PEI

'Nothing left' if Irving case succeeds, says conservation group

There will be little legal protection for migratory birds in Canada if a constitutional challenge put together by J.D. Irving, Ltd. in New Brunswick succeeds, says P.E.I.'s Island Nature Trust.

There will be little legal protection for migratory birds in Canada if a constitutional challenge put together by J.D. Irving, Ltd. in New Brunswick succeeds, says P.E.I.'s Island Nature Trust.

Irving filed a defence based on the constitutionality of the Migratory Birds Convention Act. A company foreman has been charged under the act after great blue heron nests were allegedly destroyed during the construction of a road on company land at Cambridge Narrows.

Jackie Waddell, executive director of the Island Nature Trust, told CBC News Tuesday her group and others across the country are concerned about the outcome of the trial.

"If it's struck down then there's nothing left to protect these birds across the country," said Waddell.

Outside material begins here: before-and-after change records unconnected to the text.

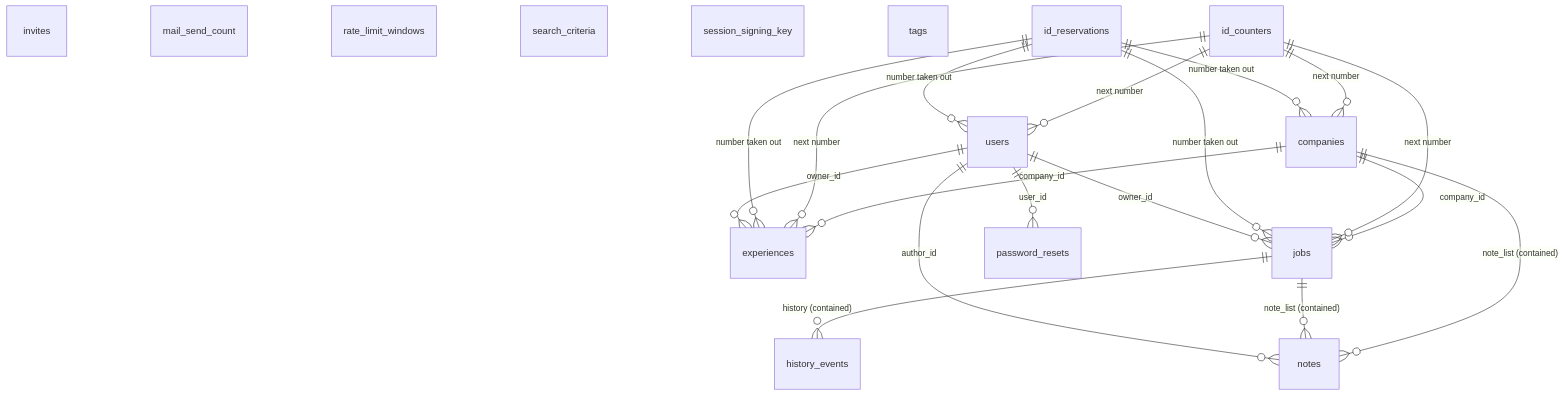
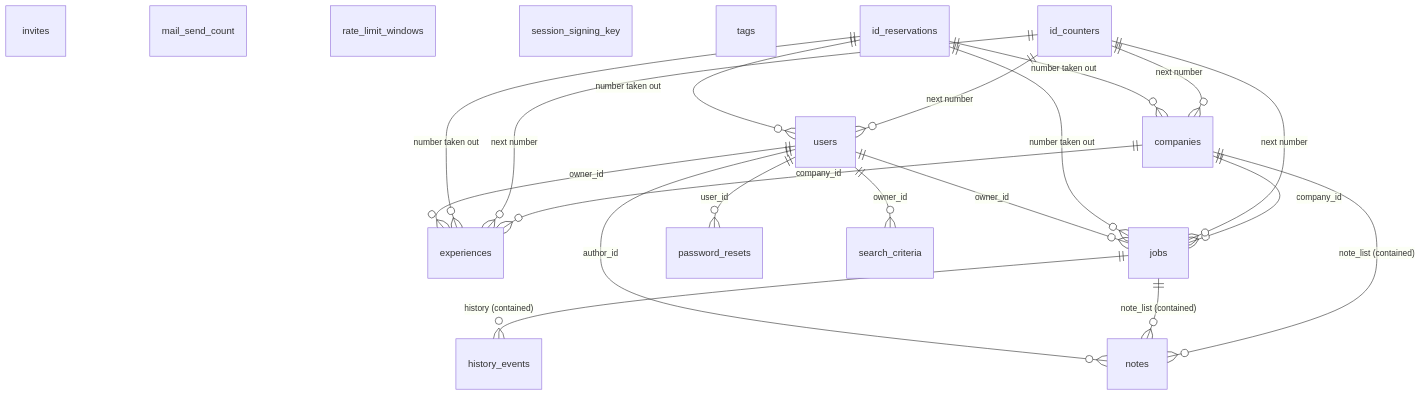
One commit to jozzian-agent/careeros-work-copy changed the second of 2 diagrams in docs/as-built/data.md. Above: the diagram before and after it, drawn with Mermaid. The commit also changed other lines of this file and 6 other files, not shown here.

````diff
--- a/docs/as-built/data.md
+++ b/docs/as-built/data.md
@@ -403,26 +403,26 @@
 ```mermaid
 erDiagram
     invites
     mail_send_count
     rate_limit_windows
-    search_criteria
     session_signing_key
     tags
     companies ||--o{ experiences : "company_id"
     companies ||--o{ jobs : "company_id"
     companies ||--o{ notes : "note_list (contained)"
     id_counters ||--o{ companies : "next number"
     id_counters ||--o{ experiences : "next number"
     id_counters ||--o{ jobs : "next number"
     id_counters ||--o{ users : "next number"
     id_reservations ||--o{ companies : "number taken out"
     id_reservations ||--o{ experiences : "number taken out"
     id_reservations ||--o{ jobs : "number taken out"
     id_reservations ||--o{ users : "number taken out"
     jobs ||--o{ history_events : "history (contained)"
     jobs ||--o{ notes : "note_list (contained)"
     users ||--o{ experiences : "owner_id"
     users ||--o{ jobs : "owner_id"
     users ||--o{ notes : "author_id"
     users ||--o{ password_resets : "user_id"
+    users ||--o{ search_criteria : "owner_id"
 ```
````
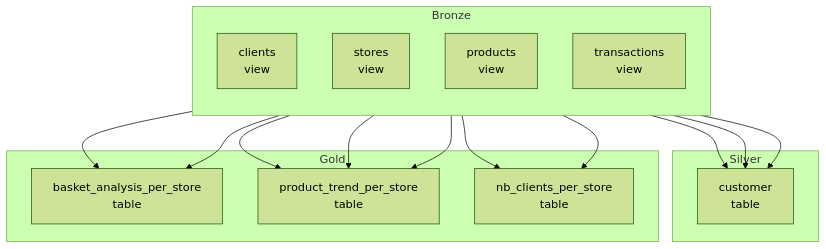
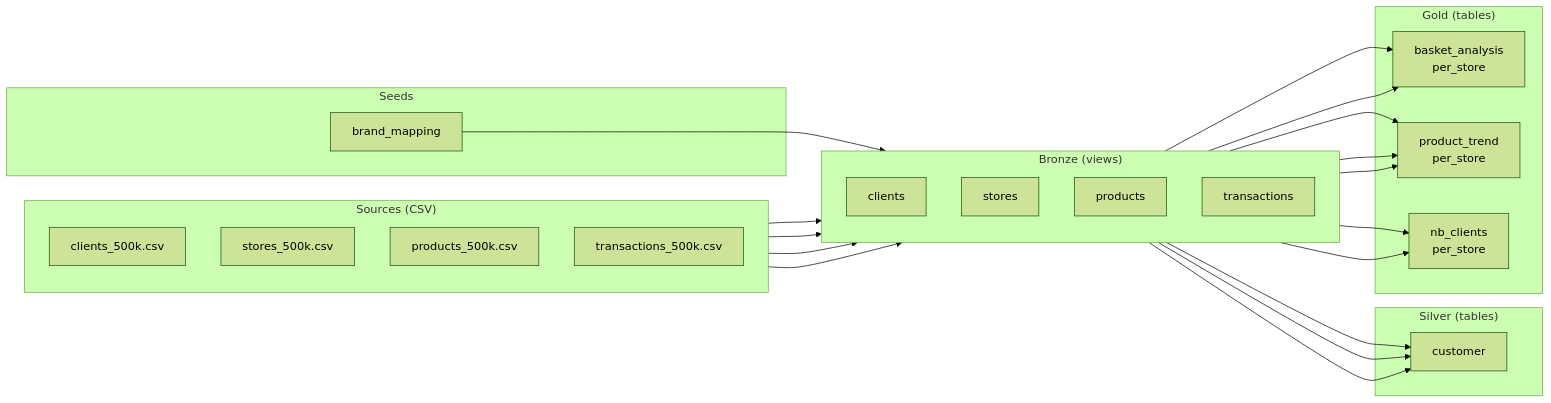
Before and after one commit to pierreWagou/deep-rayon: the diagram in docs/dbt.md, drawn with Mermaid (forest theme). The commit also changed other lines of this file and 21 other files, not shown here.

````diff
--- a/docs/dbt.md
+++ b/docs/dbt.md
@@ -62,34 +74,52 @@
 ```mermaid
-flowchart TD
-    subgraph bronze_layer["Bronze"]
+flowchart LR
+    subgraph sources["Sources (CSV)"]
         direction TB
-        bc[clients<br/>view]
-        bs[stores<br/>view]
-        bp[products<br/>view]
-        bt[transactions<br/>view]
+        rc[clients_500k.csv]
+        rs[stores_500k.csv]
+        rp[products_500k.csv]
+        rt[transactions_500k.csv]
     end
 
-    subgraph silver["Silver"]
-        cs[customer<br/>table]
+    subgraph seeds["Seeds"]
+        bm[brand_mapping]
     end
 
-    subgraph gold["Gold"]
-        ba[basket_analysis_per_store<br/>table]
-        pt[product_trend_per_store<br/>table]
-        nc[nb_clients_per_store<br/>table]
+    subgraph bronze_layer["Bronze (views)"]
+        direction TB
+        bc[clients]
+        bs[stores]
+        bp[products]
+        bt[transactions]
     end
+
+    subgraph silver["Silver (tables)"]
+        cs[customer]
+    end
+
+    subgraph gold["Gold (tables)"]
+        ba[basket_analysis<br/>per_store]
+        pt[product_trend<br/>per_store]
+        nc[nb_clients<br/>per_store]
+    end
+
+    rc --> bc
+    rs --> bs
+    rp --> bp
+    rt --> bt
+    bm --> bp
 
     bc --> cs
     bs --> cs
     bt --> cs
 
     bt --> ba
     bs --> ba
 
     bt --> pt
     bp --> pt
     bs --> pt
 
     bt --> nc
     bs --> nc
 ```
````
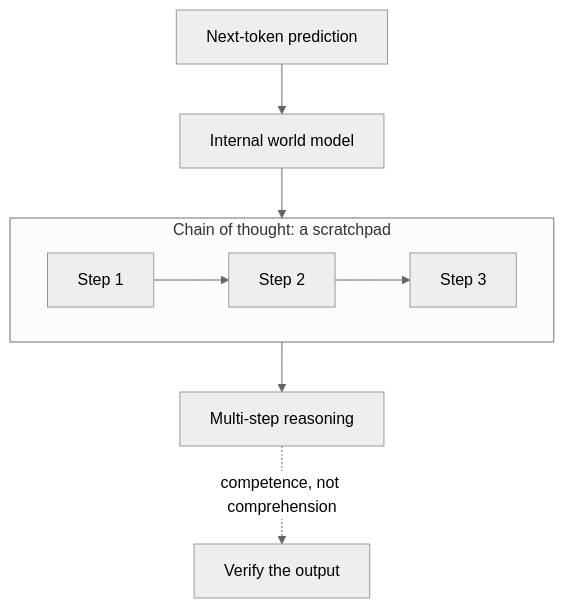
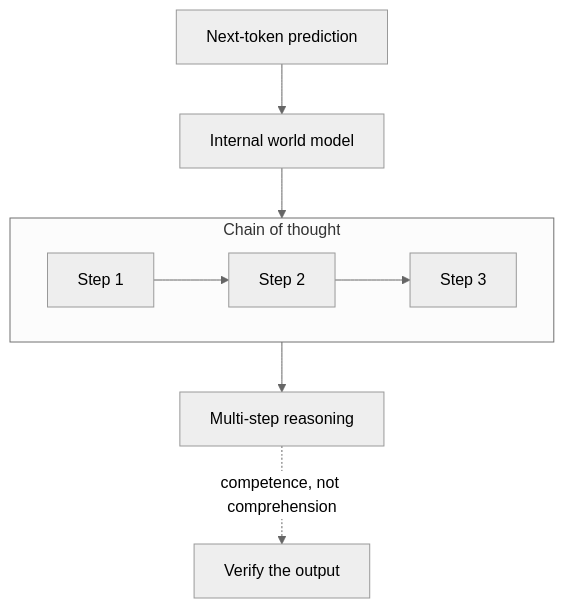
One commit to ChristineTham/aidou changed the second of 6 diagrams in book/01-foundations.md. Above: the diagram before and after it, drawn with Mermaid (neutral theme). The commit also changed 4 other files, not shown here.

First line of the commit message:
Fix Mermaid subgraph theming (light cluster; no label clipping)

````diff
--- a/book/01-foundations.md
+++ b/book/01-foundations.md
@@ -51,11 +51,11 @@
 ```mermaid
 flowchart TB
     P[Next-token prediction] --> W[Internal world model]
     W --> S
-    subgraph S [Chain of thought: a scratchpad]
+    subgraph S [Chain of thought]
       direction LR
       S1[Step 1] --> S2[Step 2] --> S3[Step 3]
     end
     S --> R[Multi-step reasoning]
     R -.->|competence, not comprehension| V[Verify the output]
 ```
````
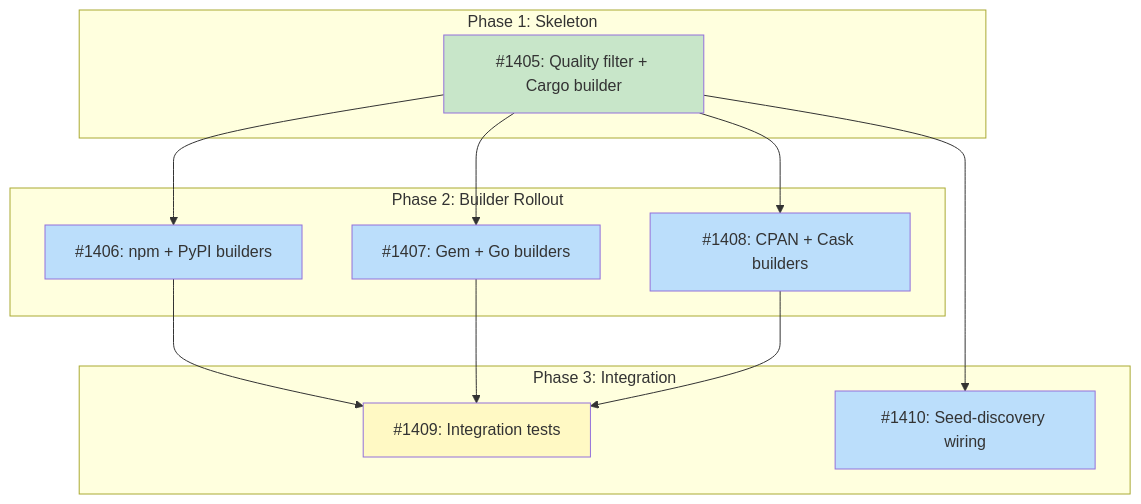
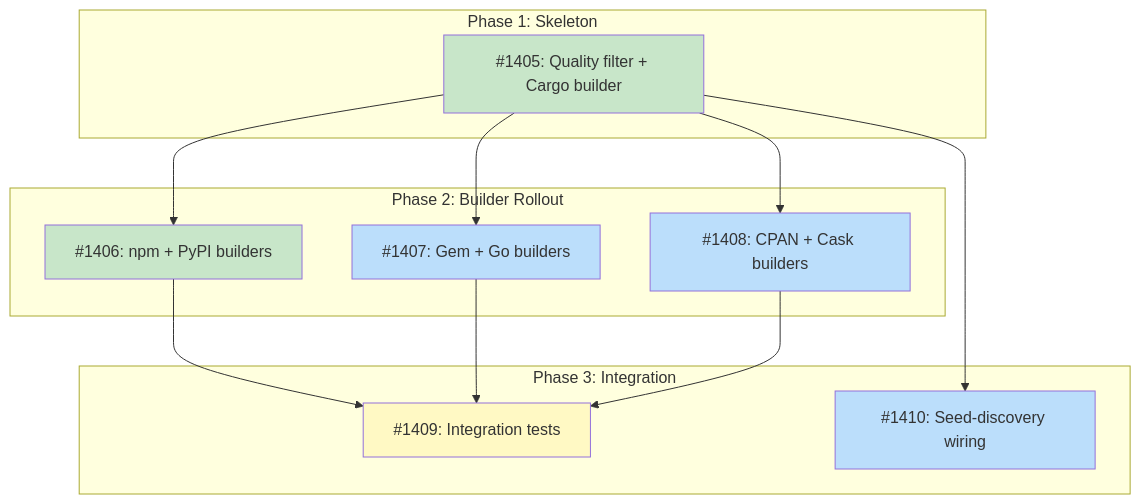
The diagram in docs/designs/DESIGN-probe-quality-filtering.md (tsukumogami/tsuku), drawn with Mermaid before and after one commit. The commit also changed other lines of this file, not shown here.

Commit message:
docs(design): mark #1406 done in DESIGN-probe-quality-filtering

````diff
--- a/docs/designs/DESIGN-probe-quality-filtering.md
+++ b/docs/designs/DESIGN-probe-quality-filtering.md
@@ -38,34 +38,35 @@
 ```mermaid
 graph TD
     subgraph Phase1["Phase 1: Skeleton"]
         I1405["#1405: Quality filter + Cargo builder"]
     end
 
     subgraph Phase2["Phase 2: Builder Rollout"]
         I1406["#1406: npm + PyPI builders"]
         I1407["#1407: Gem + Go builders"]
         I1408["#1408: CPAN + Cask builders"]
     end
 
     subgraph Phase3["Phase 3: Integration"]
         I1409["#1409: Integration tests"]
         I1410["#1410: Seed-discovery wiring"]
     end
 
     I1405 --> I1406
     I1405 --> I1407
     I1405 --> I1408
     I1406 --> I1409
     I1407 --> I1409
     I1408 --> I1409
     I1405 --> I1410
 
     classDef done fill:#c8e6c9
     classDef ready fill:#bbdefb
     classDef blocked fill:#fff9c4
     classDef needsDesign fill:#e1bee7
 
     class I1405 done
-    class I1406,I1407,I1408,I1410 ready
+    class I1406 done
+    class I1407,I1408,I1410 ready
     class I1409 blocked
 ```
````
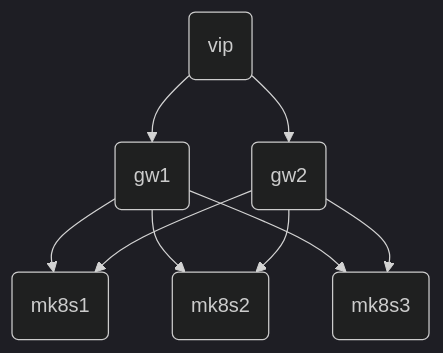
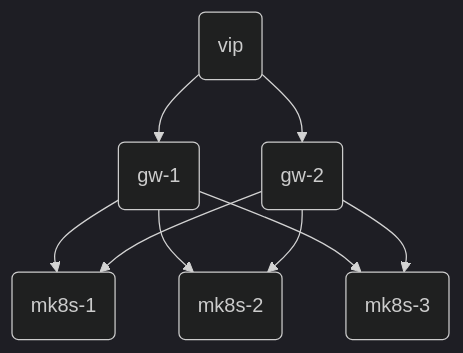
The diagram in README.md (PrimeEuler/microcloud), drawn with Mermaid before and after one commit. The commit also changed other lines of this file, not shown here.

````diff
--- a/README.md
+++ b/README.md
@@ -5,12 +5,12 @@
 ```mermaid
 %%{init: {'theme':'dark'}}%%
 graph TD;
     A(vip);
-    B(gw1);
-    C(gw2);
-    D(mk8s1);
-    E(mk8s2);
-    F(mk8s3);
+    B(gw-1);
+    C(gw-2);
+    D(mk8s-1);
+    E(mk8s-2);
+    F(mk8s-3);
     A-->B & C;
     B & C-->D & E & F;
 ```
````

"There are provincial laws, in each province, and here it's the Wildlife Conservation Act, but they're generally not as strong as something that's federal. And it will take a great deal of power from enforcement and the people that are hired to protect these birds under that act."

Waddell said every migratory bird in Canada could be affected by the court action.

P.E.I. currently has one migratory bird sanctuary and one federal conservation officer to protect the birds.

now